TASK GOAL
Using the entries that follow, write out the line containing "aspect-ratio: 950 / 1470;", the line containing "pieza tapa un", and every line between them, exactly and nothing else.

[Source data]
§ §

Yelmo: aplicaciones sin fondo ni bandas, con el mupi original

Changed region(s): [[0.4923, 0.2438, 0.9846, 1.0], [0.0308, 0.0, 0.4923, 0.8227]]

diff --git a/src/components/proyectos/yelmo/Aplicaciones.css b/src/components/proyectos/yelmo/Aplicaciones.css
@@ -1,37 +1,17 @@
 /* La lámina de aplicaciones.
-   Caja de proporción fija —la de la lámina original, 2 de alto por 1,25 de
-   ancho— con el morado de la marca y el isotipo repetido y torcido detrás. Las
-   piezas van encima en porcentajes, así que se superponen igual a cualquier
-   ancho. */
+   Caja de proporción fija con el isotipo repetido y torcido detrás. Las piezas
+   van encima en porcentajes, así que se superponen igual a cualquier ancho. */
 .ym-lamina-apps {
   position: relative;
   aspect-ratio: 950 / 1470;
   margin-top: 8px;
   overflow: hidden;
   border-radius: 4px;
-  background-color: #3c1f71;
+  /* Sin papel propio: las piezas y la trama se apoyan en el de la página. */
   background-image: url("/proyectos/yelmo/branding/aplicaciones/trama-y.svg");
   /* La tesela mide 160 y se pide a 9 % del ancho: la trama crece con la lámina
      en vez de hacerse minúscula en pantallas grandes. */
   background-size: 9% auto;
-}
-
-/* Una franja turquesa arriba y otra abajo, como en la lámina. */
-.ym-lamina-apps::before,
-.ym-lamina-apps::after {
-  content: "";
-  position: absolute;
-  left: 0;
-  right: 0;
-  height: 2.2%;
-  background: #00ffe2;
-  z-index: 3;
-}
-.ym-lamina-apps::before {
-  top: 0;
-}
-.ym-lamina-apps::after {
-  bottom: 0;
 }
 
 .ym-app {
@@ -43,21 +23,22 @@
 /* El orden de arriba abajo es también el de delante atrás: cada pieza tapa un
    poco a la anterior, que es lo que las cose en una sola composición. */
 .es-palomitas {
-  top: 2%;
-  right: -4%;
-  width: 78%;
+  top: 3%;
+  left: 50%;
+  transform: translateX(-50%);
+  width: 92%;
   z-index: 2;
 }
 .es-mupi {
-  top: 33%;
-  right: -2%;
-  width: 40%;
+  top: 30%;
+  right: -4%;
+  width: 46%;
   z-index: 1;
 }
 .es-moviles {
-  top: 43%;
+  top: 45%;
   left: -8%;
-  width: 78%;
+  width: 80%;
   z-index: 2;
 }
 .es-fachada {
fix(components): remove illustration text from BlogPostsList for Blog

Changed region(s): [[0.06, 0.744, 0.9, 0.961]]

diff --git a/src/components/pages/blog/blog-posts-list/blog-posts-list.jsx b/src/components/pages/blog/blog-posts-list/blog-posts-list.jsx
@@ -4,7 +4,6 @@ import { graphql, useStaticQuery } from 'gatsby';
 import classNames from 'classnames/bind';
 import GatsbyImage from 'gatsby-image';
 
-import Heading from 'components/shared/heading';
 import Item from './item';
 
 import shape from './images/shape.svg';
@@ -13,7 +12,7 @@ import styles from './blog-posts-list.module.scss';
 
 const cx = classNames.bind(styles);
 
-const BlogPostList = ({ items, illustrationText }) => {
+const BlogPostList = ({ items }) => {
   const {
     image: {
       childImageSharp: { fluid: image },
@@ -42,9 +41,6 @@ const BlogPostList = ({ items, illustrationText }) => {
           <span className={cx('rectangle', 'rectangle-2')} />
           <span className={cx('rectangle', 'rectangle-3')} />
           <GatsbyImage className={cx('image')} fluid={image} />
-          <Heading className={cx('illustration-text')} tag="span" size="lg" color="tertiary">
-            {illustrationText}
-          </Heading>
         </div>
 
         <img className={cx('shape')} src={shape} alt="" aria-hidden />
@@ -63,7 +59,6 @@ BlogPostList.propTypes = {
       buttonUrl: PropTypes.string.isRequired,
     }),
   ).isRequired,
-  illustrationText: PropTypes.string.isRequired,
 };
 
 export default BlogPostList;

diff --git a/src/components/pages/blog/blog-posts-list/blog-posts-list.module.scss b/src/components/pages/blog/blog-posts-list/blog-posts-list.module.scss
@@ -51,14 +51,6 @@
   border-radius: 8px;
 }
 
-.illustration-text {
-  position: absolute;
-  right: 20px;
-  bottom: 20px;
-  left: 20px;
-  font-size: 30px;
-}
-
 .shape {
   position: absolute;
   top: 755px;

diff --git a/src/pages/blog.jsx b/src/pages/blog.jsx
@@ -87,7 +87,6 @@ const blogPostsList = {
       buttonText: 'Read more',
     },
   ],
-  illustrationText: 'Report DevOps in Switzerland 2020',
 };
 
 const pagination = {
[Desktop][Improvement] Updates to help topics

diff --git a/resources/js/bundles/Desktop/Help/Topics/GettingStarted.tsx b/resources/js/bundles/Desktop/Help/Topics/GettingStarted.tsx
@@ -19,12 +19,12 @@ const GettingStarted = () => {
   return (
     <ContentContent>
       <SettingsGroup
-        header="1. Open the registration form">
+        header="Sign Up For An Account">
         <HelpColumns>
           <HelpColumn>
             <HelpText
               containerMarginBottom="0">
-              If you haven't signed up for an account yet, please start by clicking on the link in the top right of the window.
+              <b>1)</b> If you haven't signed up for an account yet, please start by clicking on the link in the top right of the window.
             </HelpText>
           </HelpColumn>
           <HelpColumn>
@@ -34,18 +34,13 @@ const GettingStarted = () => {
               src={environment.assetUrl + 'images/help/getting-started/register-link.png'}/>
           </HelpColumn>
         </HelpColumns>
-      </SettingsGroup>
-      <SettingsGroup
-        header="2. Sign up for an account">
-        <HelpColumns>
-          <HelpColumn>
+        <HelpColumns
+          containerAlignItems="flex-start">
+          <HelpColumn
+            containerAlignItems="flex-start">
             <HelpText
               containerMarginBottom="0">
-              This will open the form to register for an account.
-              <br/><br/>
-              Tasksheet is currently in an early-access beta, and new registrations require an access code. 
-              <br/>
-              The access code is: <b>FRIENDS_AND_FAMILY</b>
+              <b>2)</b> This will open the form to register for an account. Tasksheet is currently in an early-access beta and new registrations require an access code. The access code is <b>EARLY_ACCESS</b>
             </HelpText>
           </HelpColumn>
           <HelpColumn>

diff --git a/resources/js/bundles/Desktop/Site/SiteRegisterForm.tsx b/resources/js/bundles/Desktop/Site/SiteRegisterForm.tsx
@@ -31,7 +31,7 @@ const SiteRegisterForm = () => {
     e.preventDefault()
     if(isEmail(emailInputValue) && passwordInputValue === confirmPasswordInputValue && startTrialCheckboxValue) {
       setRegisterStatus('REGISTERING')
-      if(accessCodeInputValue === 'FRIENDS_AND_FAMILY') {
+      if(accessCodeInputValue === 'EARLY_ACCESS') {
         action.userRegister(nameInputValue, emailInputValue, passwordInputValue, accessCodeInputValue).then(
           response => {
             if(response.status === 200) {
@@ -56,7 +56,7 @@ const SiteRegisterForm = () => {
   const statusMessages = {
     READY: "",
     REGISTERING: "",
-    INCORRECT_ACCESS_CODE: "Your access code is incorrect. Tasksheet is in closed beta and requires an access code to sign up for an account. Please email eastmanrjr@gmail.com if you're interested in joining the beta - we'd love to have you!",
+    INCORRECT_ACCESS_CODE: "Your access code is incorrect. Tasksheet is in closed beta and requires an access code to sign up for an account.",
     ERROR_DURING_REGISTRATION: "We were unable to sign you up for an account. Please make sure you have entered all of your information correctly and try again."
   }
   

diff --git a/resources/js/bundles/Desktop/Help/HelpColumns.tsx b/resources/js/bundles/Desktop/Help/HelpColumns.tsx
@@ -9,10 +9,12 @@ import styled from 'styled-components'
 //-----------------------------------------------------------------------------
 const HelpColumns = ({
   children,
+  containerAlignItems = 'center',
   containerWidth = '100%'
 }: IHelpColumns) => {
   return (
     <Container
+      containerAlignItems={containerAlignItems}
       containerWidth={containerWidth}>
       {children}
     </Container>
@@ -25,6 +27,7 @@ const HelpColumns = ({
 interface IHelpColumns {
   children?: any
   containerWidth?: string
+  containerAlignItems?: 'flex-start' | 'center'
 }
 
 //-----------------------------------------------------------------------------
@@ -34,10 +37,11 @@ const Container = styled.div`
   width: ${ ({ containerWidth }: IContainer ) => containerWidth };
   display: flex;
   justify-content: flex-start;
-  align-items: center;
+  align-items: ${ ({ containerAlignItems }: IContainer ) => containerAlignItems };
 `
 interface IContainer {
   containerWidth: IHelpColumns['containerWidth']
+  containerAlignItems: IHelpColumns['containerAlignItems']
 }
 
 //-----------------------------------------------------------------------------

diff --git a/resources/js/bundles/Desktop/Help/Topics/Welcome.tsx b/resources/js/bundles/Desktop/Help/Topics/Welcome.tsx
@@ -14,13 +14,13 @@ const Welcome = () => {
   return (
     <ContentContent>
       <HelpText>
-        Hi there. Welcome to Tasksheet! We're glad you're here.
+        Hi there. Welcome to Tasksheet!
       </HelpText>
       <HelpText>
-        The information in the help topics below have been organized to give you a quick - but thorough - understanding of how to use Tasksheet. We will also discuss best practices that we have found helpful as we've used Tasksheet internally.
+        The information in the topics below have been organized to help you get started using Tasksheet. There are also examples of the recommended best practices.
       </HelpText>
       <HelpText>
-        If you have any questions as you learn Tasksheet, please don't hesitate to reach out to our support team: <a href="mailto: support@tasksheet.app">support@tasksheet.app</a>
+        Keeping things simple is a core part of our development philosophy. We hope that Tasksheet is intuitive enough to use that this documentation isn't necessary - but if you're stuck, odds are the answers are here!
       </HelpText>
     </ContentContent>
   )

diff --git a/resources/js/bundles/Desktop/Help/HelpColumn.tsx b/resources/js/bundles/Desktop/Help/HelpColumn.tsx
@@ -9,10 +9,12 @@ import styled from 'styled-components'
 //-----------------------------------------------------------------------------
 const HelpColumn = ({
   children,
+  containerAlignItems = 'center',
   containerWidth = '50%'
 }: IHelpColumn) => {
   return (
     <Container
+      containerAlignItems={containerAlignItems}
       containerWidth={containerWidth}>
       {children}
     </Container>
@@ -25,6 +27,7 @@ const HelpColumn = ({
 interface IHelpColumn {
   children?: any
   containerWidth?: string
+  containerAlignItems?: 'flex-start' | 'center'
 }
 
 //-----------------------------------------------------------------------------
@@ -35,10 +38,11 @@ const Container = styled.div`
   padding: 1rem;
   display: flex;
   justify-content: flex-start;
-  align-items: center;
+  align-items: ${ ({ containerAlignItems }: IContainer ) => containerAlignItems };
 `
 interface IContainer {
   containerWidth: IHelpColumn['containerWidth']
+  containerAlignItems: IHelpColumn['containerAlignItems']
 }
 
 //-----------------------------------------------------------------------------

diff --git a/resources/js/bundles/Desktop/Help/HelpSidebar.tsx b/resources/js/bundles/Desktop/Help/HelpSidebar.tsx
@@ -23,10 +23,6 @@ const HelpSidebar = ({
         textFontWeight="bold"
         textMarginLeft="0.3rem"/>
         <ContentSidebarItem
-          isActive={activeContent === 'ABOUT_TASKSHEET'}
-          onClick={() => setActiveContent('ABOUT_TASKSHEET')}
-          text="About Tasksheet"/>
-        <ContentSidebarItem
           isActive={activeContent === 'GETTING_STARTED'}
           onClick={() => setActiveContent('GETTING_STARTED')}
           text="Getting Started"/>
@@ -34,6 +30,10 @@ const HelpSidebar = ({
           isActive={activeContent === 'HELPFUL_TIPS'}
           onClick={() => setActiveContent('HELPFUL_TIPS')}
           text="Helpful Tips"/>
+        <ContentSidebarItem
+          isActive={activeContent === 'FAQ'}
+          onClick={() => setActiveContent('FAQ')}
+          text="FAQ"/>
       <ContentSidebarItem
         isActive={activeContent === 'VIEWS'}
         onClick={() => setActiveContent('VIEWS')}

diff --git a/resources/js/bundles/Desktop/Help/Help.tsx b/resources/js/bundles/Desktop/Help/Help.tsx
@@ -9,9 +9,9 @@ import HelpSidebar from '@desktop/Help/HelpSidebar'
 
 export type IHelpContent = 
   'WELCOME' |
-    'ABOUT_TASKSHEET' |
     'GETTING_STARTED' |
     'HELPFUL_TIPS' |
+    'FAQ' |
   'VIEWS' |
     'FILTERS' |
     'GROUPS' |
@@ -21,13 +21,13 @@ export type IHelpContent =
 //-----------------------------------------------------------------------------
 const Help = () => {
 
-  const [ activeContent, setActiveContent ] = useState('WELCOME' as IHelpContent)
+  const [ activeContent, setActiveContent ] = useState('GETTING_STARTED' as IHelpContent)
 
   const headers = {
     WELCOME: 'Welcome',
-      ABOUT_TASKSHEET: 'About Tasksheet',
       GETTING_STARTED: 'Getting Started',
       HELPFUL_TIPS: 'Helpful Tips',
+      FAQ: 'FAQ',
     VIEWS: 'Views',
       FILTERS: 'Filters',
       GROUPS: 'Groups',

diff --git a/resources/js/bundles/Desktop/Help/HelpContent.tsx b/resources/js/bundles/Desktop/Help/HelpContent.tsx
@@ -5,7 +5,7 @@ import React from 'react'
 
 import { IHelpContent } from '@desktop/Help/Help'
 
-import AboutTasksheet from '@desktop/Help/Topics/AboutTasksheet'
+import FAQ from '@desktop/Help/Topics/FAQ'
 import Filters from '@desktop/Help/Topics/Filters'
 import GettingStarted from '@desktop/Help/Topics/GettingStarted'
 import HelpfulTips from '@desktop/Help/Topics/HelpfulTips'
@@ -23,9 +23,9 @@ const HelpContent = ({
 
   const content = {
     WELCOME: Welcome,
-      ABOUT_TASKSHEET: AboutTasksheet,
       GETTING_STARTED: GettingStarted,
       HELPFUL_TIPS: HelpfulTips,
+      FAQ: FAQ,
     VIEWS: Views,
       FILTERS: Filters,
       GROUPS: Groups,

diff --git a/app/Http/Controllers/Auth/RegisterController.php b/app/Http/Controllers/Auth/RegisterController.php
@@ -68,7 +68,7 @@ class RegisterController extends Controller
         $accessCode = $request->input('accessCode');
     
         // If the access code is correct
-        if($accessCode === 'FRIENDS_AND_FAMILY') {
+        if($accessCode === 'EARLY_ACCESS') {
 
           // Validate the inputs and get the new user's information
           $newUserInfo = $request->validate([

§ §

THE ANSWER
   aspect-ratio: 950 / 1470;
   margin-top: 8px;
   overflow: hidden;
   border-radius: 4px;
-  background-color: #3c1f71;
+  /* Sin papel propio: las piezas y la trama se apoyan en el de la página. */
   background-image: url("/proyectos/yelmo/branding/aplicaciones/trama-y.svg");
   /* La tesela mide 160 y se pide a 9 % del ancho: la trama crece con la lámina
      en vez de hacerse minúscula en pantallas grandes. */
   background-size: 9% auto;
-}
-
-/* Una franja turquesa arriba y otra abajo, como en la lámina. */
-.ym-lamina-apps::before,
-.ym-lamina-apps::after {
-  content: "";
-  position: absolute;
-  left: 0;
-  right: 0;
-  height: 2.2%;
-  background: #00ffe2;
-  z-index: 3;
-}
-.ym-lamina-apps::before {
-  top: 0;
-}
-.ym-lamina-apps::after {
-  bottom: 0;
 }
 
 .ym-app {
@@ -43,21 +23,22 @@
 /* El orden de arriba abajo es también el de delante atrás: cada pieza tapa un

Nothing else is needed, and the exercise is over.